UNICEF Blog: Pick-Ni Cherry artist takes on dark secret of child sexual abuse

pick ni cherry kerron clarke unicef

Just published an interview I did with young author-illustrator-artist Kerron Clarke on the UNICEF Jamaica blog, about her illustrated novel Pick-Ni Cherry. The as-yet-unpublished novel is Kerron’s very personal attempt to warn children, families and society about sexual abuse happening within the home.

Herself a survivor of abuse, Kerron tells the story in a child’s voice, attempting to put us in the shoes of the most vulnerable and abused members of society. More than 1 in 5 Jamaican girls report forced sex. In many cases, the perpetrators aren’t strangers lurking in the dark. They are family members who are trusted and unsuspected.

Read the full interview here.


Working with UNICEF: new Jamaica blog + Facebook Free Basics

unicef jamaica connect blog

There’s actually solutions to many of Jamaican society’s problems available right here on the island. I’m blessed that my work with UNICEF provides an opportunity to highlight some of the solutions and not just the problems.

The UNICEF Jamaica blog aims to help the organisation and its partners to generate conversations around successful programmes to benefit children that the news cycle otherwise misses out on. These programmes might be those that reduce violence against children; improve their health or expand their learning potential. Continue reading


Giving up guns to give back: Ras Kassa film about peace activist Milton Tomlinson

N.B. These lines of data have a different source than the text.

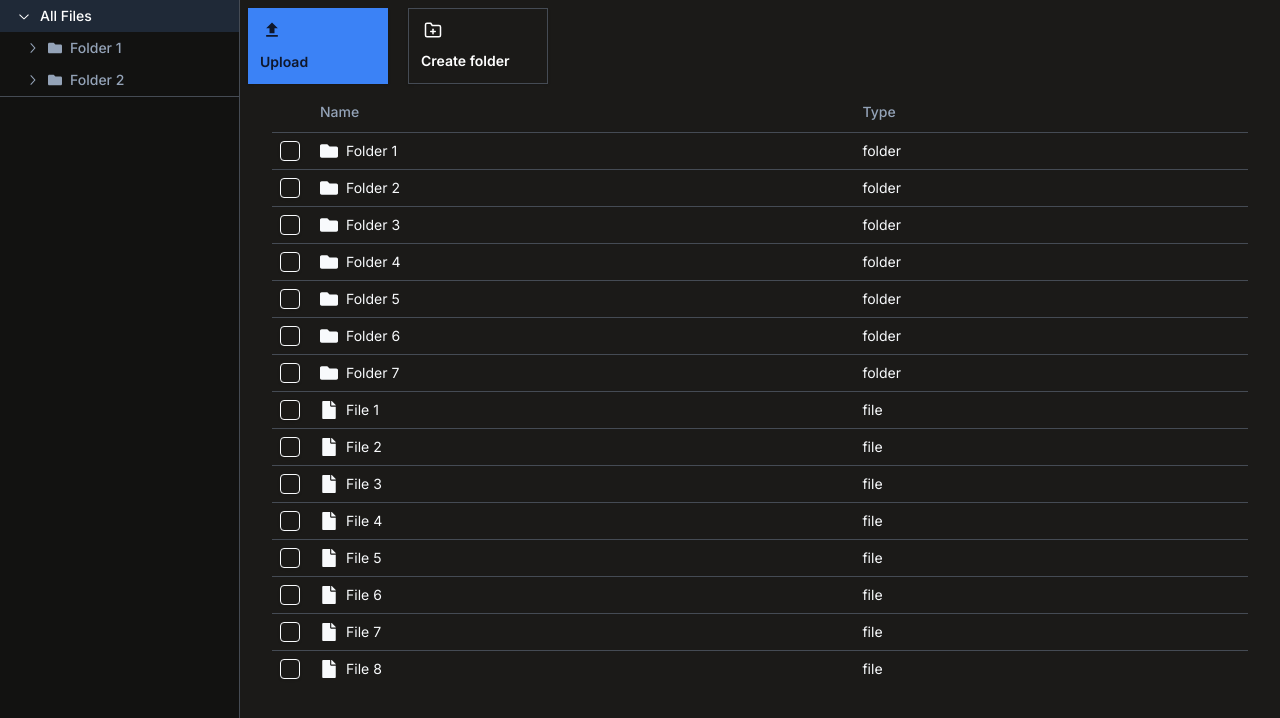
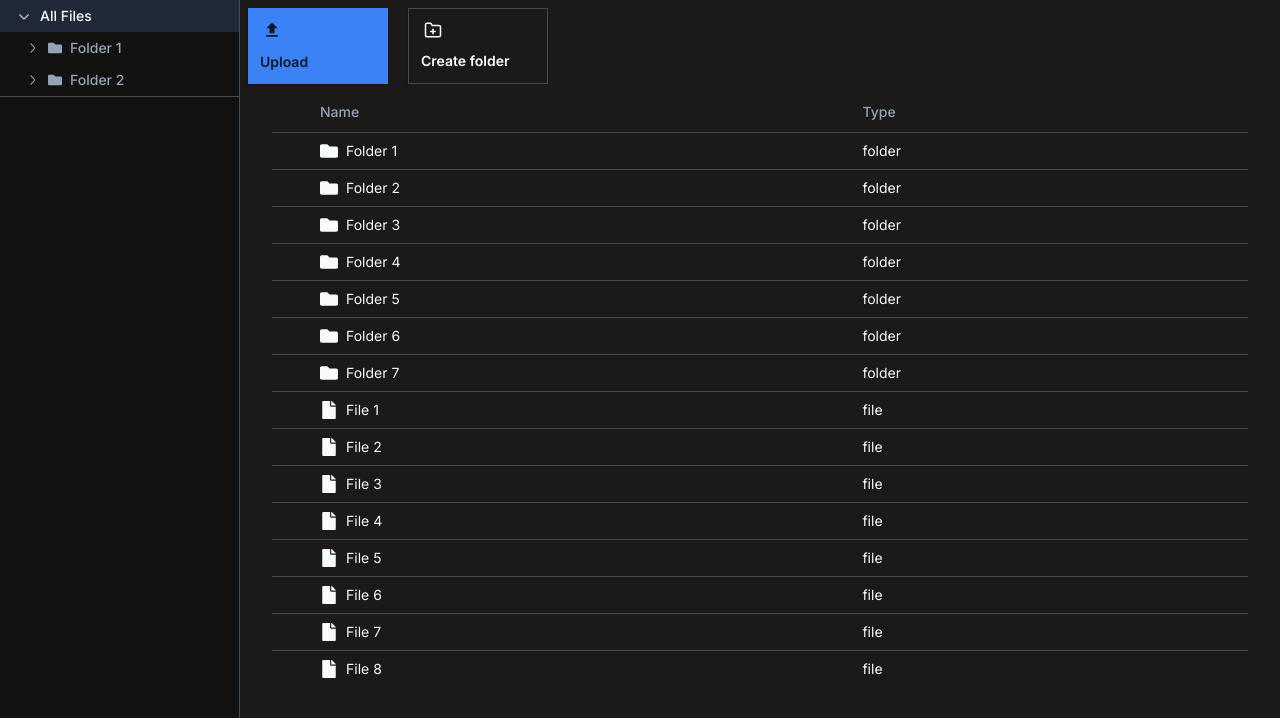
Before and after one commit to Dreadhalor/fallcrate-tutorial, a Next.js app: page / in a window 1280 px wide. Shown: the top 718 px of the page. Built offline with nearby package versions, Linux system fonts and the light colour scheme.

Commit message:
Browser item checkboxes now are hidden unless checked or hovering on item

```diff
--- a/src/components/main-browser-table/columns.tsx
+++ b/src/components/main-browser-table/columns.tsx
@@ -15,7 +15,7 @@ export const columns: ColumnDef<FallcrateFile>[] = [
         checked={row.getIsSelected()}
         onCheckedChange={(value) => row.toggleSelected(!!value)}
         aria-label='Select row'
-        className='h-5 w-5'
+        className='invisible h-5 w-5 group-hover:visible data-[state=checked]:visible'
       />
     ),
   },
--- a/src/components/main-browser-table/data-table.tsx
+++ b/src/components/main-browser-table/data-table.tsx
@@ -70,6 +70,7 @@ export function DataTable<TData, TValue>({
               <TableRow
                 key={row.id}
                 data-state={row.getIsSelected() && 'selected'}
+                className='group'
               >
                 {row.getVisibleCells().map((cell) => (
                   <TableCell key={cell.id}>
```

“Ordained” is how Milton Tomlinson describes a life that has taken him from being the youth holding a gun, to a 43-year-old man who persuades younger versions of himself to put it down and pick up something more positive, namely the rest of their lives.

If his life in a soundbite sounds like a movie script treatment then that’s because it is –
now in the form of Before & After, a short film directed by Ras Kassa for the #KeepChildrenSafe initiative organised by the Office of the Children’s Advocate and UNICEF, supported by TVJ, JNN, The Gleaner and Do Good Jamaica. While the initiative examines ways to protect children from violence, the film re-tells how Tomlinson went from ‘badness’ to Kingston Peace Management Initiative (PMI) volunteer.

“QUIET ON SET!” yells the director as a packed but respectful backyard full of youths concentrate on acting out a confrontational scene from Milton’s childhood. These teenagers, in his home community of Mountain View, are holding up a mirror to Tomlinson’s own past. It is these youths and those of other communities who inspire him to do what has now become a full-time job. Continue reading